═════ DATA TO USE

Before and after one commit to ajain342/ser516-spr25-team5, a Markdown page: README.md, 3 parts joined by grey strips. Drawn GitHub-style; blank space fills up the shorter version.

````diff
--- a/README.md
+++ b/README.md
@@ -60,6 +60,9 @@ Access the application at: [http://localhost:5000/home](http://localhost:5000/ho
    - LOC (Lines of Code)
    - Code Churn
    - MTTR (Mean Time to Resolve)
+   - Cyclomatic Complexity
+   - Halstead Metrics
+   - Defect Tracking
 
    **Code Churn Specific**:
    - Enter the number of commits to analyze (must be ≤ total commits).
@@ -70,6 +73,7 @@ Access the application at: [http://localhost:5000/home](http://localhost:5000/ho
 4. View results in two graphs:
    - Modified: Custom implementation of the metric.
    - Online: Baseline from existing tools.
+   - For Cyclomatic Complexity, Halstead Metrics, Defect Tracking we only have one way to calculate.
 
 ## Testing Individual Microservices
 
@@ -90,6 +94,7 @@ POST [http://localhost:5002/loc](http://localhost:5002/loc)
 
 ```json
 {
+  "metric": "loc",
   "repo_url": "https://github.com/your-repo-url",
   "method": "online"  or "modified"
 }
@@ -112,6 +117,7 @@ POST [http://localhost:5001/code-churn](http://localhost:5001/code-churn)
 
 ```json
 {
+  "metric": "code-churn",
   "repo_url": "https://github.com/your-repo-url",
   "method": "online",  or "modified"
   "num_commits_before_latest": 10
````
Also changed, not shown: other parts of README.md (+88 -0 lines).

══════════
═════ DATA TO USE

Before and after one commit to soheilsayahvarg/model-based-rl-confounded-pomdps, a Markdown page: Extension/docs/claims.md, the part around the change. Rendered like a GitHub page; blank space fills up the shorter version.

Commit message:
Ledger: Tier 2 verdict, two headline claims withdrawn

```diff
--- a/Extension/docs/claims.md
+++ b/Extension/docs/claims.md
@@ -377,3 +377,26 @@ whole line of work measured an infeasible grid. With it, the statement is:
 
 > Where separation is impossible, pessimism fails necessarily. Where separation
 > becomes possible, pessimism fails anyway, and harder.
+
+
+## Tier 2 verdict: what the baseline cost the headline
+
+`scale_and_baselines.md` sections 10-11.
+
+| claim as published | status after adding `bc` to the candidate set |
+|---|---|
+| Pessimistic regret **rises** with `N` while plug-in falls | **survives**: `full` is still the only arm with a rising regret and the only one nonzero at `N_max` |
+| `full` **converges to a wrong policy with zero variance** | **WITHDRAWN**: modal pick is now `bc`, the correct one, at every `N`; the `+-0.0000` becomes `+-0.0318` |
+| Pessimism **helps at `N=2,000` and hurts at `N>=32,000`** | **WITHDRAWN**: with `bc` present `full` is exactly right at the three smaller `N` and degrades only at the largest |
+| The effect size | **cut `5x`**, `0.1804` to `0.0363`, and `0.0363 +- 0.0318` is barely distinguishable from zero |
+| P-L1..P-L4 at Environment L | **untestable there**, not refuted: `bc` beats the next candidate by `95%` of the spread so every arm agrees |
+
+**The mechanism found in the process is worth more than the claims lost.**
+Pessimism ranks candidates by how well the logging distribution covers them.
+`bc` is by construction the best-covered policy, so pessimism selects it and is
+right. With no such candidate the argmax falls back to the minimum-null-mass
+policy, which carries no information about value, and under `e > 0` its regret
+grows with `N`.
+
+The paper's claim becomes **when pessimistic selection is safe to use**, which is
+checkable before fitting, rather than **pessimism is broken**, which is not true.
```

══════════

## EXERCISE REQUIREMENTS
What lines in the listing contain "docs"? Copy them all.

## COMPLETED TASK
Before and after one commit to soheilsayahvarg/model-based-rl-confounded-pomdps, a Markdown page: Extension/docs/claims.md, the part around the change. Rendered like a GitHub page; blank space fills up the shorter version.
--- a/Extension/docs/claims.md
+++ b/Extension/docs/claims.md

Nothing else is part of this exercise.